■ SOURCE DATA
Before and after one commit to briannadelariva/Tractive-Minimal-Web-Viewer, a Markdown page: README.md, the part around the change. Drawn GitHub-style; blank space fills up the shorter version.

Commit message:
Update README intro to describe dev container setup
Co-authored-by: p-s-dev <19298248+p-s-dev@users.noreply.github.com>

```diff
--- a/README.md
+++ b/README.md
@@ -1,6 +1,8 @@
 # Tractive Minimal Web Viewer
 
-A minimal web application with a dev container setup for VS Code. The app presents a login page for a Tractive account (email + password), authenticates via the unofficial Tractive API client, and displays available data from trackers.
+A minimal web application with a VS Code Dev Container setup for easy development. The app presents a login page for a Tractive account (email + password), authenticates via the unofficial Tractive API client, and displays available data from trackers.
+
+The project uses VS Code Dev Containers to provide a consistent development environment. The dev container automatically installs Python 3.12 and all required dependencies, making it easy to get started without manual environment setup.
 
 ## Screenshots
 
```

---

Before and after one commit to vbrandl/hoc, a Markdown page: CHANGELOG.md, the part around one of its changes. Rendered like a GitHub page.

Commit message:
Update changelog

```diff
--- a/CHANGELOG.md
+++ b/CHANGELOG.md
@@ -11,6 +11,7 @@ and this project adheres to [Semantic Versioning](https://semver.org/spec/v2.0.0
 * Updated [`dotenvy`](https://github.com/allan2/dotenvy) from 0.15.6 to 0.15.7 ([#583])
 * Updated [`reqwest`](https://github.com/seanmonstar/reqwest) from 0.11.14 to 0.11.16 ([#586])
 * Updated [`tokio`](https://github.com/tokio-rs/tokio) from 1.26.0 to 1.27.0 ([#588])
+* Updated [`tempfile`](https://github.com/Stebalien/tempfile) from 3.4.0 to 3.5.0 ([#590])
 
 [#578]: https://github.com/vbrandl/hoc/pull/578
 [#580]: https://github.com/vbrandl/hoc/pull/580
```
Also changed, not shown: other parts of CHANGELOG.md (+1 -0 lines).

■ EXERCISE OBJECTIVE
Only lines with the string "authenticates" belong in the answer; copy each of them from the listing.

■ SOLVED EXERCISE
-A minimal web application with a dev container setup for VS Code. The app presents a login page for a Tractive account (email + password), authenticates via the unofficial Tractive API client, and displays available data from trackers.
+A minimal web application with a VS Code Dev Container setup for easy development. The app presents a login page for a Tractive account (email + password), authenticates via the unofficial Tractive API client, and displays available data from trackers.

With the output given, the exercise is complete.